I was walking my dog on a cold Friday morning recently and my neighbor was shoveling his icy walk. He told me he was home for the morning because of his daughter’s song concert at school. Otherwise, he told me, he’d be working.
I wanted to tell him, your daughter’s song recital isn’t an excuse to miss work, it’s a reason to miss work!
It’s not that working is bad. Working is good, making money is good, and working to make money is important. It’s how you get to go to Italy once in a while and meet Italians and eat pasta and drink red wine, which in my humble opinion, is really important for humans to do.
But how you work to make money is even more important.
I love the book 168 Hours by Laura Vanderkam. I talk about it often, mostly because of it’s wonderfully simple and life-affirming premise: With a little planning, you can spend time doing the things you want to do without having to make sacrifices. Or excuses.
It’s a beautiful and dangerous freedom. And it’s at the heart of being a UDOT.
When you’re a UDOT you get to spend a ton of time not working, if that’s how you plan your days. But you also need to take advantage of your flexibility, to make the most of every second when you are working, whether it’s at 2 AM at your kitchen table, on a Sunday in your jammies between sections of the New York Times, or in the middle of the day at your co-working space.
Working less is awesome. So is making money. If you like to do both–I know I do–make the very most of the time you work, so you can go to the aforementioned Italy once in a while. Maybe more. It’s a big country and there are endless places to drink wine and eat pasta.

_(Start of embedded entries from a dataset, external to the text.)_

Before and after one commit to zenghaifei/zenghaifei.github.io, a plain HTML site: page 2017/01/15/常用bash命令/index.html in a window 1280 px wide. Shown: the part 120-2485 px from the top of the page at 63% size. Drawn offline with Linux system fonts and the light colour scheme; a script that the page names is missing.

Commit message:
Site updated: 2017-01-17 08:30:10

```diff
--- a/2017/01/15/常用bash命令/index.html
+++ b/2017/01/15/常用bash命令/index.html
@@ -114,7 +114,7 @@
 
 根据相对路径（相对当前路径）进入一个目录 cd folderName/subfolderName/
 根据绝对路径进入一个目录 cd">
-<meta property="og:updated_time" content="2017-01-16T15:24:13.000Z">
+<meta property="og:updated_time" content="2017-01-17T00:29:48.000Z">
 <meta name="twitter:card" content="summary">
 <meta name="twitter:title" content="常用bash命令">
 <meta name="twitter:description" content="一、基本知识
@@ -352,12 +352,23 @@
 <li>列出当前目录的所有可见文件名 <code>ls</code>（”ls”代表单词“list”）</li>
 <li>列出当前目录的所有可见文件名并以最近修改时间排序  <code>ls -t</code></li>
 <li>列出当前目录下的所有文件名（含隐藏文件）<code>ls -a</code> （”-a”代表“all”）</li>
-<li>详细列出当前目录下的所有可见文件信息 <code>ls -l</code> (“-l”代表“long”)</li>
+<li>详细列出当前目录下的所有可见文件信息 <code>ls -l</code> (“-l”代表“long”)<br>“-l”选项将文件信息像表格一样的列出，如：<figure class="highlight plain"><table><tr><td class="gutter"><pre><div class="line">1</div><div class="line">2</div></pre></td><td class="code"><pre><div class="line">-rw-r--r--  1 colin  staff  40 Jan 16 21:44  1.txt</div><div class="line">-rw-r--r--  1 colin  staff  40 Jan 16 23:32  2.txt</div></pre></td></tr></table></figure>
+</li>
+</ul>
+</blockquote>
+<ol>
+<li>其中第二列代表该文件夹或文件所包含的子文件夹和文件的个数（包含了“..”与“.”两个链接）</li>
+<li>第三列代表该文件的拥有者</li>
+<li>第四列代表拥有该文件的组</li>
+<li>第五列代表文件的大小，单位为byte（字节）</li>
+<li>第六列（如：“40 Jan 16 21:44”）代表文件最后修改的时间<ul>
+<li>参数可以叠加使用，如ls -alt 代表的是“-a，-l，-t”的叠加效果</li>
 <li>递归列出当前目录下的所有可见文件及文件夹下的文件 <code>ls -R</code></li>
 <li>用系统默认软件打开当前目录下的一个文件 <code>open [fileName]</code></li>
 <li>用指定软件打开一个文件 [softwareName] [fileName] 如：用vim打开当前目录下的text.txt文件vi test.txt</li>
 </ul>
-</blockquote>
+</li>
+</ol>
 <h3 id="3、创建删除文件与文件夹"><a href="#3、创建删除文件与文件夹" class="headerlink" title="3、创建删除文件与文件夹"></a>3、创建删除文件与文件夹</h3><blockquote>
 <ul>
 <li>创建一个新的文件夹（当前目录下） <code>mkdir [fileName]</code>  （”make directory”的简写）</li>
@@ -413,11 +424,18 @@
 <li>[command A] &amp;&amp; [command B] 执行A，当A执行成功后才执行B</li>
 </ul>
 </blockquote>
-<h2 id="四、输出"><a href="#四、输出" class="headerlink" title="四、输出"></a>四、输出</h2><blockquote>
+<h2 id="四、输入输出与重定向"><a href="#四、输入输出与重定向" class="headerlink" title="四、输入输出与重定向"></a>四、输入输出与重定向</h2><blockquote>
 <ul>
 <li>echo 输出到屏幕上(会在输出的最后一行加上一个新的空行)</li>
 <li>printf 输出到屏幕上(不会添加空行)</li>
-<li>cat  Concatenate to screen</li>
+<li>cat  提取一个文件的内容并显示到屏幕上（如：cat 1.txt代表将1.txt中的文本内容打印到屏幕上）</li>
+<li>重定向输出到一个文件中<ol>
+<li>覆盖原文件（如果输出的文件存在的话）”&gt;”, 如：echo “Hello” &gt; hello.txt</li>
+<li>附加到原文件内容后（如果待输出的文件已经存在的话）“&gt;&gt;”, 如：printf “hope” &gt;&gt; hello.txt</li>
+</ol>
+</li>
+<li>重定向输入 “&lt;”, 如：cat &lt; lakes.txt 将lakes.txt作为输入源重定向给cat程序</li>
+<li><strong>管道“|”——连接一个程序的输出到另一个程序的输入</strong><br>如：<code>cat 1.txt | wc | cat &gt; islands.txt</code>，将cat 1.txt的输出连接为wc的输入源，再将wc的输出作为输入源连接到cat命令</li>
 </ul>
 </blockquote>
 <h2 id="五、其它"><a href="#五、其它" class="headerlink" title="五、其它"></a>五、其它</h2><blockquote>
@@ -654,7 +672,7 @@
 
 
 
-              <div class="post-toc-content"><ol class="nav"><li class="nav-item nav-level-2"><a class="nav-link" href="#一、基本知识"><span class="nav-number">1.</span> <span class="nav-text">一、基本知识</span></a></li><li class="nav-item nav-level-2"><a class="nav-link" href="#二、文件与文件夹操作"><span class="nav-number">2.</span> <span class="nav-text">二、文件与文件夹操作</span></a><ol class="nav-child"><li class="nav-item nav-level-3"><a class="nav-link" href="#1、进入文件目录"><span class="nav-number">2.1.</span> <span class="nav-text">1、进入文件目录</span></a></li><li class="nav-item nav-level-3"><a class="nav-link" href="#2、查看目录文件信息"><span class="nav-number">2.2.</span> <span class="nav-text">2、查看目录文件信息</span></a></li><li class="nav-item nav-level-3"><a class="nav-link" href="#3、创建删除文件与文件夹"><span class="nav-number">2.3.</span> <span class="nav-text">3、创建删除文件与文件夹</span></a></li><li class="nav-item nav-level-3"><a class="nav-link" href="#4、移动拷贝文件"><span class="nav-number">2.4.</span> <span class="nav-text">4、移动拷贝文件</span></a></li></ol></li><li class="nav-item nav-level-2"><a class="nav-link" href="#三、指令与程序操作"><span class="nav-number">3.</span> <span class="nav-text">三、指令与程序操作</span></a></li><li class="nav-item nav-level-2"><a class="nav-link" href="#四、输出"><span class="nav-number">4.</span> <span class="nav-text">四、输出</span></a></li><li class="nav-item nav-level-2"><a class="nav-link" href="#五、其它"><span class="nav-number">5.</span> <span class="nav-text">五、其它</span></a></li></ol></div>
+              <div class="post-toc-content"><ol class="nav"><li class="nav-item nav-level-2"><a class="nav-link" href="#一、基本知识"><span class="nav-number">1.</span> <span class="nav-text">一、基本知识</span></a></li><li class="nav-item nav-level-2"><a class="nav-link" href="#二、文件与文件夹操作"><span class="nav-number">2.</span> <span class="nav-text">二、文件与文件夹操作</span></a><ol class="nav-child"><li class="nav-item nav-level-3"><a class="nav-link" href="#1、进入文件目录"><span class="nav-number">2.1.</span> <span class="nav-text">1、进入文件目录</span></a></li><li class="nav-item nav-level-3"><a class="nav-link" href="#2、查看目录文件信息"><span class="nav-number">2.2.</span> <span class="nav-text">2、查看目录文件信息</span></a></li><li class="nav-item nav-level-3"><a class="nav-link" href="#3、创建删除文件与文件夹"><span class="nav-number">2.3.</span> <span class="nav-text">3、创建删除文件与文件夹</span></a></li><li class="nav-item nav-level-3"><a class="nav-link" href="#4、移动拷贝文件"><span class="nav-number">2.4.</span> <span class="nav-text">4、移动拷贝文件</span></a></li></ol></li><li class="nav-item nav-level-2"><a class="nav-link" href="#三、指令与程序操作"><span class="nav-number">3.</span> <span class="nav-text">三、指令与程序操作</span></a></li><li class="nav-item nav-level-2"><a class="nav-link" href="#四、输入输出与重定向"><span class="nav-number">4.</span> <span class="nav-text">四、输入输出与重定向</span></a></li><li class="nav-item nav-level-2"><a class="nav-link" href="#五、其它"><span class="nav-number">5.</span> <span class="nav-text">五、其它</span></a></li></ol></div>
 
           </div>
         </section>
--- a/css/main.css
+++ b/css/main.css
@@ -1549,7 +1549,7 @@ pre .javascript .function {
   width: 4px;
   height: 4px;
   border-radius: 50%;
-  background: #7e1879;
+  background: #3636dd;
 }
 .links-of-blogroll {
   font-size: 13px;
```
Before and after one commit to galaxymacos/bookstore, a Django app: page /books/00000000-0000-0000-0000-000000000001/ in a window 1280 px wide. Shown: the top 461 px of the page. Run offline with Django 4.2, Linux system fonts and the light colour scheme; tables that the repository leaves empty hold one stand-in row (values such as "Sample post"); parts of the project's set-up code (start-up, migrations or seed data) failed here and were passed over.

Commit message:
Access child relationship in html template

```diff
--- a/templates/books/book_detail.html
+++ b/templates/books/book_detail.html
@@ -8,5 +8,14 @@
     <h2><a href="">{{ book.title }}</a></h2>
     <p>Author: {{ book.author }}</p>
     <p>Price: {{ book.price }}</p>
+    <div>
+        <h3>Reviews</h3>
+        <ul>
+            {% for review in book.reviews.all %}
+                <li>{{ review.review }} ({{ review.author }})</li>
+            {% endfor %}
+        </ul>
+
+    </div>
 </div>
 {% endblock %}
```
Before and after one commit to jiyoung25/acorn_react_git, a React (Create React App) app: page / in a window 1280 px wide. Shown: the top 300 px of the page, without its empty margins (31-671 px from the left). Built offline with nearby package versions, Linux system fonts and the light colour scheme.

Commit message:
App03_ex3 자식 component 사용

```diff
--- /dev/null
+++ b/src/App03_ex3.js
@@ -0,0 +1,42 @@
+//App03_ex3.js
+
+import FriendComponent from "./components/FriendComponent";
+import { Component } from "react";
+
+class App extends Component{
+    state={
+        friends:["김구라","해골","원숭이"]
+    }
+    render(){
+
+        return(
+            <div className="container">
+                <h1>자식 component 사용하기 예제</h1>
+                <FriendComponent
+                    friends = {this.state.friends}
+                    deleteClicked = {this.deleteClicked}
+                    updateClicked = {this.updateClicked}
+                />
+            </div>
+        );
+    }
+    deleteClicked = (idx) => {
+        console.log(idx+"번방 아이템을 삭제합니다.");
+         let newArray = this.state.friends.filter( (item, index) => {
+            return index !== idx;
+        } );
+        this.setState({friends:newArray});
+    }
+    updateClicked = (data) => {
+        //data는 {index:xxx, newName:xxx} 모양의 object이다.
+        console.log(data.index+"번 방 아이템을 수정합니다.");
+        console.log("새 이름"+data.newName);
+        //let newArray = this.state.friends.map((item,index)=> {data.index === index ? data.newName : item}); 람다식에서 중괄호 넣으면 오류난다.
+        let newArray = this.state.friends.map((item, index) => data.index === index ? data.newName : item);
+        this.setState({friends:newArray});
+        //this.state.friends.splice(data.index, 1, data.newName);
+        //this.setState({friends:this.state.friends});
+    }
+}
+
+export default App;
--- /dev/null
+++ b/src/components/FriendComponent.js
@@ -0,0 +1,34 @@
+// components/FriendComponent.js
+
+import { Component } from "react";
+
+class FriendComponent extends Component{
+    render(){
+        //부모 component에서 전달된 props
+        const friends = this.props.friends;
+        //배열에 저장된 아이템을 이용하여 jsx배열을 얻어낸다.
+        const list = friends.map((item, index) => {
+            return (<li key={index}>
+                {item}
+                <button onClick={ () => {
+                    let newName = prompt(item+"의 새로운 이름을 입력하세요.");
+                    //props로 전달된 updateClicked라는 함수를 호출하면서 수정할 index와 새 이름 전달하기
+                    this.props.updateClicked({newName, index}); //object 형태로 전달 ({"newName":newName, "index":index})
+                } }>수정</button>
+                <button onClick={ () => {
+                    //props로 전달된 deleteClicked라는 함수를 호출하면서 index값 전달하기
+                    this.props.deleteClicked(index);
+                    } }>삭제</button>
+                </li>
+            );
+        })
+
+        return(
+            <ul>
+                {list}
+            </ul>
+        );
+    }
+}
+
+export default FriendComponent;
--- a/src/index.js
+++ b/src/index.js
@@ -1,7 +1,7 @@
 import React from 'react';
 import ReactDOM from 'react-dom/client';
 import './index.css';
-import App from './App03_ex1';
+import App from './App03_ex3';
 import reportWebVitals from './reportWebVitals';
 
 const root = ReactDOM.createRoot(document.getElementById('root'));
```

This has been a public service announcement from the Bureau of Working Less As Long As You’re Mostly Working Your Ass Off So You Can Make Enough Money To Go To Italy Every Once In A While.